**TASK REQUIREMENTS**
Whenever the word "padding" turns up in a line below, that line should be copied.

Dataset excerpts:
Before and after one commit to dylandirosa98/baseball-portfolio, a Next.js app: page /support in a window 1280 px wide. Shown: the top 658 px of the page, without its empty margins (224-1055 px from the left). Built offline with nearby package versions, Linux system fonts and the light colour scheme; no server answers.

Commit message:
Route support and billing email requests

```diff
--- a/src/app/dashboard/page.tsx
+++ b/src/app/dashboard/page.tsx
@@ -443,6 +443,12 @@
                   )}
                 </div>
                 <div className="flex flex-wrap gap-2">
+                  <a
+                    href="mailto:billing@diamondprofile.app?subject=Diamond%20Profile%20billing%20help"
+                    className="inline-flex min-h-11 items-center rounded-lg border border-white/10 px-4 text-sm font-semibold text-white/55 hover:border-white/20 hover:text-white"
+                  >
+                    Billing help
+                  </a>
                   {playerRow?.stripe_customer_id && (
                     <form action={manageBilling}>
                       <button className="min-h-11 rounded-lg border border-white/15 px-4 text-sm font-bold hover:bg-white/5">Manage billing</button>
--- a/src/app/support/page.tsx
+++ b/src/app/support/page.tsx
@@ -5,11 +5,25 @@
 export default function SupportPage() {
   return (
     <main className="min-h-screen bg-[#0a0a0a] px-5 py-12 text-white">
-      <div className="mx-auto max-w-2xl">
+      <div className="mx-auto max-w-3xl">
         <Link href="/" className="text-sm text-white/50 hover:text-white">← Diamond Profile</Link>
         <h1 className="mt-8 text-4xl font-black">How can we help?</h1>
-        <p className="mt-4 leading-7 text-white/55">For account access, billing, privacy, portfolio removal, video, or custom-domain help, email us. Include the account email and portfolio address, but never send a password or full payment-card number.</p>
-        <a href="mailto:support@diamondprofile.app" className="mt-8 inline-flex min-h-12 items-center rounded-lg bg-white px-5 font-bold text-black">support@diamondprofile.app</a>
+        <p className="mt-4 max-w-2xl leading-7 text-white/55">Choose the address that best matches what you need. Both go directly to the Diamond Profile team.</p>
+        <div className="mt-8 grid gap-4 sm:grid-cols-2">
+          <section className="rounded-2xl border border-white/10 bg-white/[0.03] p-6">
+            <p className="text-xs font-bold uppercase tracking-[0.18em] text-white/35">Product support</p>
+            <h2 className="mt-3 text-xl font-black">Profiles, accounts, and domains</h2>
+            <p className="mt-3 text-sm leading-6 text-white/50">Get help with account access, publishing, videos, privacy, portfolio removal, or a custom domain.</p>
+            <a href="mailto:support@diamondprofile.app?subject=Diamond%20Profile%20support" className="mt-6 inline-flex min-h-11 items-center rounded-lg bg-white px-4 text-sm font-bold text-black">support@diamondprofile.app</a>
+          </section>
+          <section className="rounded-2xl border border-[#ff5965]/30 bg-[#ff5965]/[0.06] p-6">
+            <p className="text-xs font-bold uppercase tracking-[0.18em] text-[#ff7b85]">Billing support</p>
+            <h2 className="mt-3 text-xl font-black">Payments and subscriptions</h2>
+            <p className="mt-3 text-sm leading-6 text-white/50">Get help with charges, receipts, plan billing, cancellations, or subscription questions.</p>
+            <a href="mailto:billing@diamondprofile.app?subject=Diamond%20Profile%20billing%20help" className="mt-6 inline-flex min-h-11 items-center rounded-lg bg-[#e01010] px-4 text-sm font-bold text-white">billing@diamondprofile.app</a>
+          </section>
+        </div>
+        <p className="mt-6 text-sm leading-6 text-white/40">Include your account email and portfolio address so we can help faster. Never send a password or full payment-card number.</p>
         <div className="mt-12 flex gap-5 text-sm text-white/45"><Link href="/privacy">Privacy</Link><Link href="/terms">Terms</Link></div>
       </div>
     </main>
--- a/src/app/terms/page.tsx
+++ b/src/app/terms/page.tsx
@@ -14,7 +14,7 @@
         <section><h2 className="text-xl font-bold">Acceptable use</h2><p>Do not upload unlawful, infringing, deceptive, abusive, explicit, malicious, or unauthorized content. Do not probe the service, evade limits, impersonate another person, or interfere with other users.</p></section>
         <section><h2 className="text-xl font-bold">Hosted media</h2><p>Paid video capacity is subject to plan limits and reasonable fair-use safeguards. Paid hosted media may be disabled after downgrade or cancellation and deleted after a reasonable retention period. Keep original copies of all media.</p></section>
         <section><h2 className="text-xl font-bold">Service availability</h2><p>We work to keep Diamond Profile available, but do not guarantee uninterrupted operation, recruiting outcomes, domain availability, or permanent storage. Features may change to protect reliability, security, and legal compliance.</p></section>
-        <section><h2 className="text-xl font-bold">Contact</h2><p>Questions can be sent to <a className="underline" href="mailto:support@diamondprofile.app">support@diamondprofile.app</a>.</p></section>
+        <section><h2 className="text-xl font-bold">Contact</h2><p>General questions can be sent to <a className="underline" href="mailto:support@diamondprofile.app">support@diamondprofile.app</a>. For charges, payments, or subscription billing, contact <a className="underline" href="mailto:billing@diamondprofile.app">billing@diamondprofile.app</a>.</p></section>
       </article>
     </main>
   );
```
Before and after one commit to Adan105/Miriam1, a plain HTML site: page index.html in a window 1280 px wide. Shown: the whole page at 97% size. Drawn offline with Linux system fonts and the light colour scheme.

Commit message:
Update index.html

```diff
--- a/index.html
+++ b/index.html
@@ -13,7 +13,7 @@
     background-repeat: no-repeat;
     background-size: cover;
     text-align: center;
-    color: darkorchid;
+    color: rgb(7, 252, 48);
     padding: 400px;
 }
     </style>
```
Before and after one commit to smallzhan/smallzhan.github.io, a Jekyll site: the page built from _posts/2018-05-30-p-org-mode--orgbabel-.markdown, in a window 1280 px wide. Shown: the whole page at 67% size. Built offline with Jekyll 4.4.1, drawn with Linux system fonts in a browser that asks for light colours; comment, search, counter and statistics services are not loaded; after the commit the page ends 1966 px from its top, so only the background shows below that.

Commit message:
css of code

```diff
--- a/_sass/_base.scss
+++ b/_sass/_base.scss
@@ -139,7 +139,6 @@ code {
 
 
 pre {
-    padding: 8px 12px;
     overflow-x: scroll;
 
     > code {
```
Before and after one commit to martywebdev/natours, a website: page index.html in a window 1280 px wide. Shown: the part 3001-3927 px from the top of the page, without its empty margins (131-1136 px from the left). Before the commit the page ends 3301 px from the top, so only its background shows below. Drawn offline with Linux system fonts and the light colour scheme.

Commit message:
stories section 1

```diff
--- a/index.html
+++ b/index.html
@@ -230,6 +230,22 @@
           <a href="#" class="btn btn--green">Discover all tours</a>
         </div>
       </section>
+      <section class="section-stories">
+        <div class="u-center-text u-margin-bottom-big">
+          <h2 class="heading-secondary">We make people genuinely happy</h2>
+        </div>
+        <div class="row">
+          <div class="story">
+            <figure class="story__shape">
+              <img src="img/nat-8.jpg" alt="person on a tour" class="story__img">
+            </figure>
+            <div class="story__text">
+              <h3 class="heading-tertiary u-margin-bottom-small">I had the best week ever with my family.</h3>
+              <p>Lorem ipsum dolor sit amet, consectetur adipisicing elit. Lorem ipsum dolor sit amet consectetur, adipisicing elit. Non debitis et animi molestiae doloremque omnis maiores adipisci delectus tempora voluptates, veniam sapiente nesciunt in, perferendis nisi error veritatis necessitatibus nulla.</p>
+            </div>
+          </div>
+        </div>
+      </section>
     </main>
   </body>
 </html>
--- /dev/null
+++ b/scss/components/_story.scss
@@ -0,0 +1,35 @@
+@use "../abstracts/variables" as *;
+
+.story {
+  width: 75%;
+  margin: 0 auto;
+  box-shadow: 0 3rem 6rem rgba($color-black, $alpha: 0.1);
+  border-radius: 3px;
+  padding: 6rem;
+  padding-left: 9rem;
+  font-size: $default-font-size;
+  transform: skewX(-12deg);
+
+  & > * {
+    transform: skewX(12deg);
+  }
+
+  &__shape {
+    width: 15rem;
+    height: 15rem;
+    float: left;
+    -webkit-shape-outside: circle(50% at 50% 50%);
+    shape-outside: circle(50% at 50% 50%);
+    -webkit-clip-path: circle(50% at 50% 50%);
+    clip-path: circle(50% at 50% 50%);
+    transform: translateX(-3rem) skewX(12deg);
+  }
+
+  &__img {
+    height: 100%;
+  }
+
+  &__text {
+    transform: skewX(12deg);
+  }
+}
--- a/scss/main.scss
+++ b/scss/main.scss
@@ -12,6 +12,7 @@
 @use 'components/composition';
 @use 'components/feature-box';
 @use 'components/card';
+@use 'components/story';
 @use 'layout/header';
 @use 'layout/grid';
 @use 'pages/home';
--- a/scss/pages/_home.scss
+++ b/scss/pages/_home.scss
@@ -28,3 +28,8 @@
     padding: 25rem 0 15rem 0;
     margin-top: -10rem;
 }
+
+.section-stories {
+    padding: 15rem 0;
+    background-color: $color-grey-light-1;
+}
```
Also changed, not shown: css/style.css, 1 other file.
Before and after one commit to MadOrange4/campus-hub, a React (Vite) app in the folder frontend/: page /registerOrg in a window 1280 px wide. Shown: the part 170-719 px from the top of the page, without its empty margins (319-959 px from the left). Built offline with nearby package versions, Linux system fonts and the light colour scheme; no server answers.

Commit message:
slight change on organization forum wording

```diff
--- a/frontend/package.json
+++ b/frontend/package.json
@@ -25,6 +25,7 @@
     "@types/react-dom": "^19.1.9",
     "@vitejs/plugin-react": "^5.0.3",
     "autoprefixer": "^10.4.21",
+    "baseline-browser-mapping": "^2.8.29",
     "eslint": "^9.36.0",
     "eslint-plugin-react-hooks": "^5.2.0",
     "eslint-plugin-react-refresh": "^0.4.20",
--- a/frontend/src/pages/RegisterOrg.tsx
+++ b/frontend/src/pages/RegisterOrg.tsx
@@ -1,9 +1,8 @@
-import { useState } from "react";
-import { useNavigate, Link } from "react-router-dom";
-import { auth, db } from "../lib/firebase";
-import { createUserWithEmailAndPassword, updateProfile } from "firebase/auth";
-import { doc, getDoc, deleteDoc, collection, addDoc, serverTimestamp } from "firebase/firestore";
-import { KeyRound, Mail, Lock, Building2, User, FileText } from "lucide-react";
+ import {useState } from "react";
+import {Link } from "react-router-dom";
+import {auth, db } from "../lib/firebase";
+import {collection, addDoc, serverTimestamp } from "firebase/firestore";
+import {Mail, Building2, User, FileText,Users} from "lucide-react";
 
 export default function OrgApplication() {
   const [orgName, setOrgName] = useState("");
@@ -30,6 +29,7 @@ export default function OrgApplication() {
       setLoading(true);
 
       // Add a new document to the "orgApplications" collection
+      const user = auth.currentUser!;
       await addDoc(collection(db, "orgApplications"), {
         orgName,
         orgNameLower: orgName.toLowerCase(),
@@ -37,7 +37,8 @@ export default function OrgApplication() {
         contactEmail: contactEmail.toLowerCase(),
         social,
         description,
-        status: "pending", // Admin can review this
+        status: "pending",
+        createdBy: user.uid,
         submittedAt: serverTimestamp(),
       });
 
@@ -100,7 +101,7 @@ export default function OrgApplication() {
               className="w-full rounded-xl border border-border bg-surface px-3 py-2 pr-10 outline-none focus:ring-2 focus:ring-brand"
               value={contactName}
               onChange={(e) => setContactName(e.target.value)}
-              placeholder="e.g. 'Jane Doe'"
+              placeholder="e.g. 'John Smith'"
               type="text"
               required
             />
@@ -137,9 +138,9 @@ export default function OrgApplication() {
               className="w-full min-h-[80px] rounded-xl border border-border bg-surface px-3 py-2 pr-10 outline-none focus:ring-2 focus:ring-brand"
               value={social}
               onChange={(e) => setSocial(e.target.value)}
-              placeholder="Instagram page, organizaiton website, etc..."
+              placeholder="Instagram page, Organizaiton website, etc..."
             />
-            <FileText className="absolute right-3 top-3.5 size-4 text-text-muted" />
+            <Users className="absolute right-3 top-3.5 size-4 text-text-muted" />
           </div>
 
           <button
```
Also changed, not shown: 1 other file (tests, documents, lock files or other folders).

**ANSWER AREA**
     padding: 400px;
-    padding: 8px 12px;
+  padding: 6rem;
+  padding-left: 9rem;
     padding: 25rem 0 15rem 0;
+    padding: 15rem 0;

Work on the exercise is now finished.